(Try it): Somewhere below is a line with "Before and after one commit to shiuly-28/writeflow-ai, a" and, later, a line with "text color change"; repeat those two lines and all the lines between them, exactly as they are.

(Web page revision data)
++++++++
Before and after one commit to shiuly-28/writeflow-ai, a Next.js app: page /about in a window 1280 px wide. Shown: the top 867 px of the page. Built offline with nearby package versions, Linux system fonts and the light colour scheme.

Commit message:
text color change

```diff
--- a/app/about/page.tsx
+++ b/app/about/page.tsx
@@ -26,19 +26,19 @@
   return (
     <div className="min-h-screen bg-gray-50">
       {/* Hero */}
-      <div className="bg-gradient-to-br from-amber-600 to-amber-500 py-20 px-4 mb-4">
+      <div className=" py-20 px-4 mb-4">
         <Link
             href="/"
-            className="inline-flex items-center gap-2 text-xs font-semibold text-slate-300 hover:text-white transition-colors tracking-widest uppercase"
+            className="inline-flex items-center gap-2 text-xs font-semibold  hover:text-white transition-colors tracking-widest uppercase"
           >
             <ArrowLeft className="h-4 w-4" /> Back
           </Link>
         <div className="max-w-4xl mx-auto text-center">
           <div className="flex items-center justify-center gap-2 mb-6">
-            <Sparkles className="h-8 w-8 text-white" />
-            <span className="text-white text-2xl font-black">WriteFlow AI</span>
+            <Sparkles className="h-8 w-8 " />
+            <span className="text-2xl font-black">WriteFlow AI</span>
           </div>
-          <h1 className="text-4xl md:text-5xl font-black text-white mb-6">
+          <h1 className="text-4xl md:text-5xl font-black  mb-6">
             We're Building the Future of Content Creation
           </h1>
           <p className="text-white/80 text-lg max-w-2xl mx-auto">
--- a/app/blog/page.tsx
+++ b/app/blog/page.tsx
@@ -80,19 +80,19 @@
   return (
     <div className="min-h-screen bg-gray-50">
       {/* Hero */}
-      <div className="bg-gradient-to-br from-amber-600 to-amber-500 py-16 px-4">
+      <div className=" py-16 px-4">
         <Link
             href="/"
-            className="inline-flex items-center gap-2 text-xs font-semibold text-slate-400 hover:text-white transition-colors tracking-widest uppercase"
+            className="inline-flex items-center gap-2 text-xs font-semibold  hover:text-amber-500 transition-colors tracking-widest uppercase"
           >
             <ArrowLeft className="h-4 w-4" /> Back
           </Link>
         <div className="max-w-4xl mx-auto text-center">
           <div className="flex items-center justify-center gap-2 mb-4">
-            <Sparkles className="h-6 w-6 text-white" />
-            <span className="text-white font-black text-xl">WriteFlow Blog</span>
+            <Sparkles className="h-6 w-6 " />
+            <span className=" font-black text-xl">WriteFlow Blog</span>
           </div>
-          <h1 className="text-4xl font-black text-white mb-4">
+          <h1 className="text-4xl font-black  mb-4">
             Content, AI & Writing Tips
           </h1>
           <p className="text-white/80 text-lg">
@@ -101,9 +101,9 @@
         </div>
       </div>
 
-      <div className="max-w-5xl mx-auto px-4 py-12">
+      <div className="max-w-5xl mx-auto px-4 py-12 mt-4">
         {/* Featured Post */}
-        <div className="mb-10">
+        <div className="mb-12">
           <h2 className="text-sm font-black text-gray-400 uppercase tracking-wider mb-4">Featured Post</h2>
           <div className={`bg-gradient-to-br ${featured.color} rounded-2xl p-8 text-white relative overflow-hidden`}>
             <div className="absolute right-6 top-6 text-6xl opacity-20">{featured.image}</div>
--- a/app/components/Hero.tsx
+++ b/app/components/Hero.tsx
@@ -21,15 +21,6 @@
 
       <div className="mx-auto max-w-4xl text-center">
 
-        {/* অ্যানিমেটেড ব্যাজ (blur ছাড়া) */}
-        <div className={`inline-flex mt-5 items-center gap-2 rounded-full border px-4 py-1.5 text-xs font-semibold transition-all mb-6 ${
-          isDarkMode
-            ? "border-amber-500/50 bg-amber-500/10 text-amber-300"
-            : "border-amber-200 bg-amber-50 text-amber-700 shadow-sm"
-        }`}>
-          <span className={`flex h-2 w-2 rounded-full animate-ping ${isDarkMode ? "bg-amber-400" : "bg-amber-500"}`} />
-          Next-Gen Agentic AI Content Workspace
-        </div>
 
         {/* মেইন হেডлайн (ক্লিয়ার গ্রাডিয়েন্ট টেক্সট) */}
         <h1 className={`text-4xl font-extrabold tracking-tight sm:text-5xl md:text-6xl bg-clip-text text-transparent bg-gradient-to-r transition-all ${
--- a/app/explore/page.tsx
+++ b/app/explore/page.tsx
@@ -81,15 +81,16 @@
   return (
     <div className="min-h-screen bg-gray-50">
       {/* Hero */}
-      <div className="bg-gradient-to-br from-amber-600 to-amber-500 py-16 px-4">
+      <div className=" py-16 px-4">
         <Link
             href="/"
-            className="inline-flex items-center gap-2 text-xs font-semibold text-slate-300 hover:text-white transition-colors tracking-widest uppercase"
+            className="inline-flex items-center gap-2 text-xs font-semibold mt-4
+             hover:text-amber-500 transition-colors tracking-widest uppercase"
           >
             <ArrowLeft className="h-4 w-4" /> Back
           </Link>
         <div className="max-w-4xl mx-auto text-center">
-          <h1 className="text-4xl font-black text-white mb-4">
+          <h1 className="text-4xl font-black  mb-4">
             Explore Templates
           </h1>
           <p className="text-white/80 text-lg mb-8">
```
++++++++
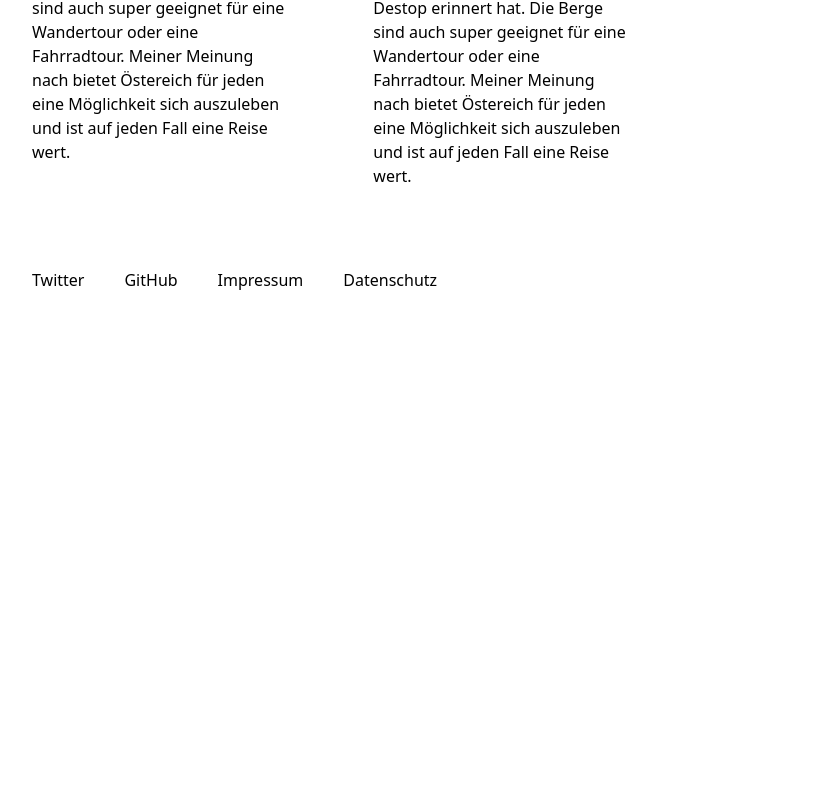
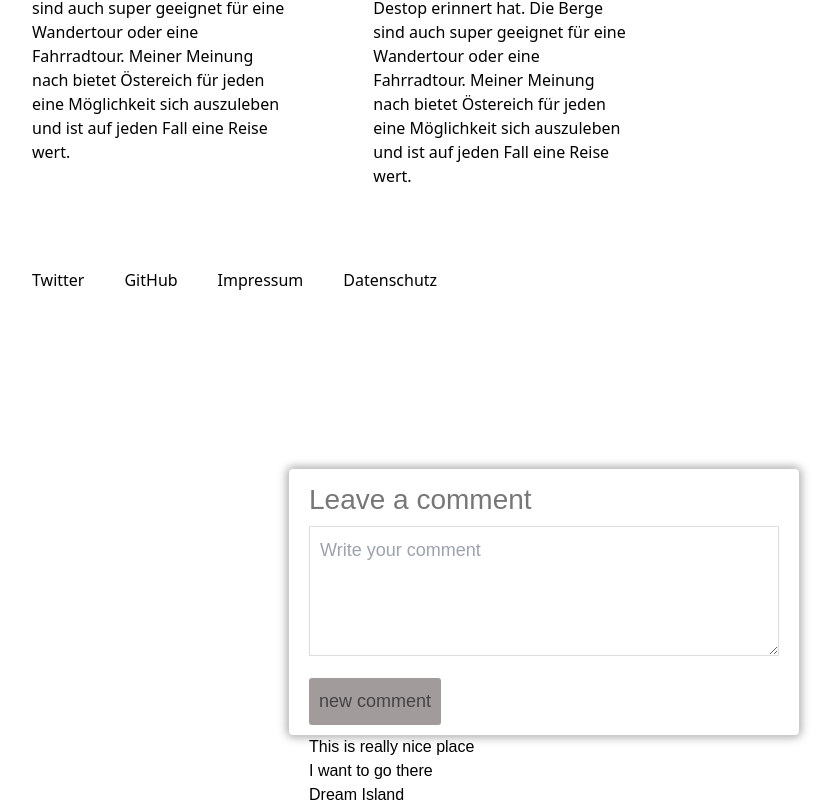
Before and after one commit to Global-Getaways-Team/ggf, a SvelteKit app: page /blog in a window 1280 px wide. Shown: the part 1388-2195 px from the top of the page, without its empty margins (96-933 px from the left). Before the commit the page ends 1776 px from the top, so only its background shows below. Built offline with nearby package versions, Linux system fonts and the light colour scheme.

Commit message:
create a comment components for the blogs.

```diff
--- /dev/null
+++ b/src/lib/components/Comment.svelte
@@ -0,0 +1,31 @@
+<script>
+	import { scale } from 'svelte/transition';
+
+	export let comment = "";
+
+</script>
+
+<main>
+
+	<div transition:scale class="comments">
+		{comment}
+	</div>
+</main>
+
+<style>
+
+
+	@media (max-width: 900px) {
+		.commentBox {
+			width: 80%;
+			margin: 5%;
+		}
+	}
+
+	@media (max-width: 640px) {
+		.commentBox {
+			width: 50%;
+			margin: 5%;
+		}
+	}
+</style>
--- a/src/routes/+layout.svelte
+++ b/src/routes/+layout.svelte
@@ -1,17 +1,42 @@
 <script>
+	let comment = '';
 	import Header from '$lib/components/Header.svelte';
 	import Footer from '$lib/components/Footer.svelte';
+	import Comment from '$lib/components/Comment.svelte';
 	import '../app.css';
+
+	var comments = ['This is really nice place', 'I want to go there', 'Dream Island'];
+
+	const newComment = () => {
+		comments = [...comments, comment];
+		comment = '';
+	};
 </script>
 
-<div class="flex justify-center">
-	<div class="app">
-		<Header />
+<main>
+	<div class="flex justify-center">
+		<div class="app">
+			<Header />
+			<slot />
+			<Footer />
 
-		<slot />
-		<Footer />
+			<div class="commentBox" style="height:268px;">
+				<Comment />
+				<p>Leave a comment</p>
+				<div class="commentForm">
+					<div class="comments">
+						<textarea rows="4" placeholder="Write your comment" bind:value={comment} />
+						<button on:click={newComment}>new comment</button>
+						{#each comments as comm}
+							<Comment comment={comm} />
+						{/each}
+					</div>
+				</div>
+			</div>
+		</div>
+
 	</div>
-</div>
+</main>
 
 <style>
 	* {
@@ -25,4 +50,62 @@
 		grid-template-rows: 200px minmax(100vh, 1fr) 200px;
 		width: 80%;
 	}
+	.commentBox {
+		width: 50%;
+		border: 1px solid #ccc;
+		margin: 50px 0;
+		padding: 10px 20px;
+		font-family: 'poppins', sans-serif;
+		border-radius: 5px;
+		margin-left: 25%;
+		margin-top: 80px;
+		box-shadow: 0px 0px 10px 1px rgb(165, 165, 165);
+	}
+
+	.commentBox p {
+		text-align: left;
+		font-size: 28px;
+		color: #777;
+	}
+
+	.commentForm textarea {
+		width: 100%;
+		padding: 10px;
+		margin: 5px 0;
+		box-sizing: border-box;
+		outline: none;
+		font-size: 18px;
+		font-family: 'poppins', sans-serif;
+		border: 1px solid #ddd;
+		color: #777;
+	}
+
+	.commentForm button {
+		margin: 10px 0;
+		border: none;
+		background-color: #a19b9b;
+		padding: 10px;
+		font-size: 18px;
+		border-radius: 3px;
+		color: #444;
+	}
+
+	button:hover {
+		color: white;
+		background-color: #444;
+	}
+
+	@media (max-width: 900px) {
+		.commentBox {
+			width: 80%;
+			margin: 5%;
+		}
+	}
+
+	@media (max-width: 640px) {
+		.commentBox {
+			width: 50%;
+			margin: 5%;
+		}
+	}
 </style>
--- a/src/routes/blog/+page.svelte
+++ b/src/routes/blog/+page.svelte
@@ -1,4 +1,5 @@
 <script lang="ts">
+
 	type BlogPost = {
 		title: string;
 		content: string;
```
++++++++
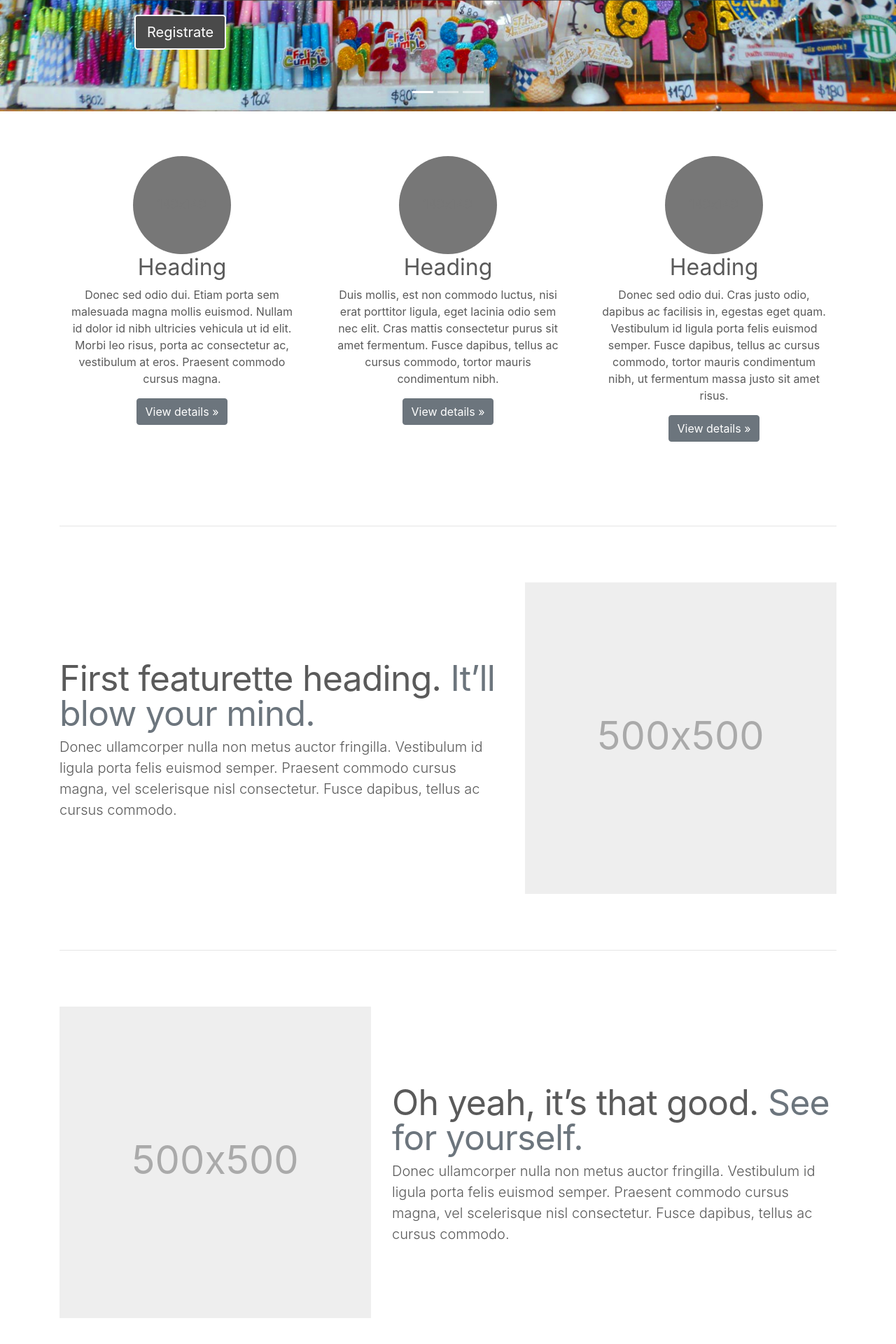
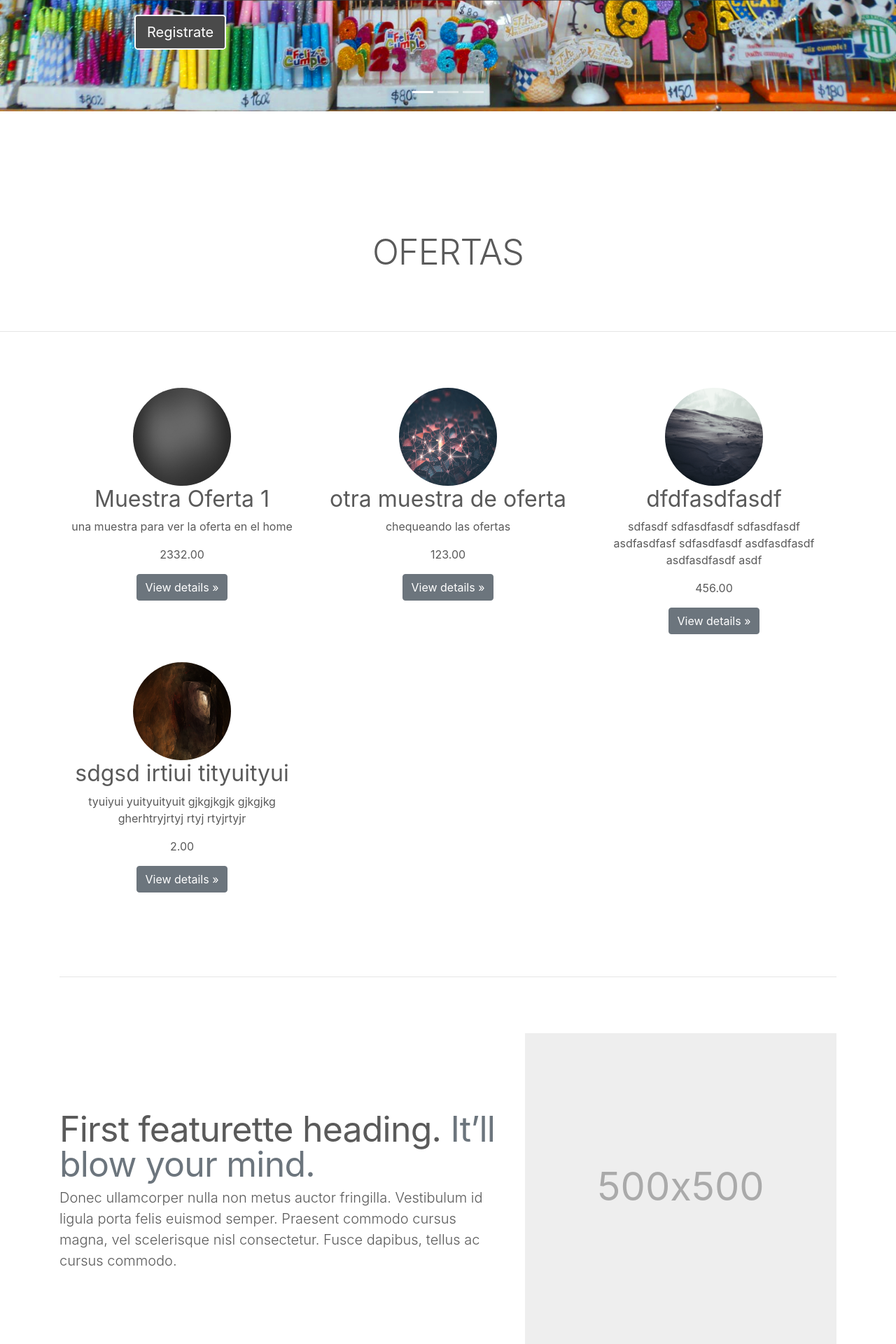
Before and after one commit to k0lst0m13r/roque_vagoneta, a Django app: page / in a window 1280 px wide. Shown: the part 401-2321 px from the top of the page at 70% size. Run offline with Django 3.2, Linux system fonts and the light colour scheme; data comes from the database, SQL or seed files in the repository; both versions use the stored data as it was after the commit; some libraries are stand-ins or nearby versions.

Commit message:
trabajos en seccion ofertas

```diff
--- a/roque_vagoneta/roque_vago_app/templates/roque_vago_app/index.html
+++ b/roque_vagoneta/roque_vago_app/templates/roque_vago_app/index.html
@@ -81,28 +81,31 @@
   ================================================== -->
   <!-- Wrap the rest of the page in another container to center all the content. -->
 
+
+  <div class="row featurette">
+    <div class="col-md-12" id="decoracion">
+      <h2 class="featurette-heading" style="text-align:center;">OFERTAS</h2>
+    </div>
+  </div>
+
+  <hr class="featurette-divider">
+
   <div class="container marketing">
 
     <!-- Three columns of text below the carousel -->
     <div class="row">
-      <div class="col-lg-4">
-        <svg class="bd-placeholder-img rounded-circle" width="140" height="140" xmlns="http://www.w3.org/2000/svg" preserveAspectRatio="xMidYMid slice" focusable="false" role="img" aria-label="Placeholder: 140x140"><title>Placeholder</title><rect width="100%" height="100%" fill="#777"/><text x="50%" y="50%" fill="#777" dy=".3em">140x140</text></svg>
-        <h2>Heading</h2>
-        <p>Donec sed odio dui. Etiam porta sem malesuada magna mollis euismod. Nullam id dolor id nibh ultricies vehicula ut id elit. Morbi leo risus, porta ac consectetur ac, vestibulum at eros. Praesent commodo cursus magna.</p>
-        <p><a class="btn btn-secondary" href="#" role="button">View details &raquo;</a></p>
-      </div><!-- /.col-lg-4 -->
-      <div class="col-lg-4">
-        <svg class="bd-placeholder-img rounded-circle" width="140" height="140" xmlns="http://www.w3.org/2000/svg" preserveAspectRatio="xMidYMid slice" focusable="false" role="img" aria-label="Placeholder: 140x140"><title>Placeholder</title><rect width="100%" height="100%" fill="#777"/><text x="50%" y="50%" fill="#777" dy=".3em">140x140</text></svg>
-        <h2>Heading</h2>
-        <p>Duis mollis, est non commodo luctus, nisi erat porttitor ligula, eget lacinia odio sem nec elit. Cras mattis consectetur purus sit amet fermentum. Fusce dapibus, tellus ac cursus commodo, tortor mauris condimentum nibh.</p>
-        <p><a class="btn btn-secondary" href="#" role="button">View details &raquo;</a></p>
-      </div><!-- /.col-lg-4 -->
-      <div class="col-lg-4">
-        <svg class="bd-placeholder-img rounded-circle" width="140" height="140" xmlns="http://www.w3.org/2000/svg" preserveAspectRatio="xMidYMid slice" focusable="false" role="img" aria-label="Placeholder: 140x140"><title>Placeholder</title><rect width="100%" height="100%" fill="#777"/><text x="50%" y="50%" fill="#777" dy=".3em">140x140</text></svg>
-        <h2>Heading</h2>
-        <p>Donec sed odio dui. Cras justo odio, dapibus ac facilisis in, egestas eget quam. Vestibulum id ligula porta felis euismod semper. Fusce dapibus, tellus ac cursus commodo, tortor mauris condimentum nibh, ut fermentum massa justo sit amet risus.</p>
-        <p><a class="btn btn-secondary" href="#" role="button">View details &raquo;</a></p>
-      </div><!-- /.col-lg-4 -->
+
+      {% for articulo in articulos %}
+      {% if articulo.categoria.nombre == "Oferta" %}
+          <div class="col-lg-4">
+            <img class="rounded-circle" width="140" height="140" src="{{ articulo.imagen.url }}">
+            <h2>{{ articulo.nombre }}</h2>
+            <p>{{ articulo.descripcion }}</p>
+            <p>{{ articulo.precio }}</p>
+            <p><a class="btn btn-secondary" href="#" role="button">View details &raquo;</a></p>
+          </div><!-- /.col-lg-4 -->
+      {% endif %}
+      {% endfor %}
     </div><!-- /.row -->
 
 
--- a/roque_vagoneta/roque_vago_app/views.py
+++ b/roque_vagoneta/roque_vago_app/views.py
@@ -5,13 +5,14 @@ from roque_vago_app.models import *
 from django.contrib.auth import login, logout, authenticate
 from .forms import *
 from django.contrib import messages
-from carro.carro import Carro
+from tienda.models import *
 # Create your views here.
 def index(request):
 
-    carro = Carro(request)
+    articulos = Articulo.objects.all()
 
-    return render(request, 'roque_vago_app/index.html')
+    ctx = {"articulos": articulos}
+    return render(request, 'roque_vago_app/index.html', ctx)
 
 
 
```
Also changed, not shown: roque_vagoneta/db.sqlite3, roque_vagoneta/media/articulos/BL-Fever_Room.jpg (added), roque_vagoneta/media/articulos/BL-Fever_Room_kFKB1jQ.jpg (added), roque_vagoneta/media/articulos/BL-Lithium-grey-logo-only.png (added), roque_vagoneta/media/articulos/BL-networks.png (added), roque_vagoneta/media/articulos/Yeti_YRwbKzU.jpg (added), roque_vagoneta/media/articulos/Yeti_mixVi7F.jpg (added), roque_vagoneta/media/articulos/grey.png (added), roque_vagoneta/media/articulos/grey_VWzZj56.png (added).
++++++++
(Answer):
Before and after one commit to shiuly-28/writeflow-ai, a Next.js app: page /about in a window 1280 px wide. Shown: the top 867 px of the page. Built offline with nearby package versions, Linux system fonts and the light colour scheme.

Commit message:
text color change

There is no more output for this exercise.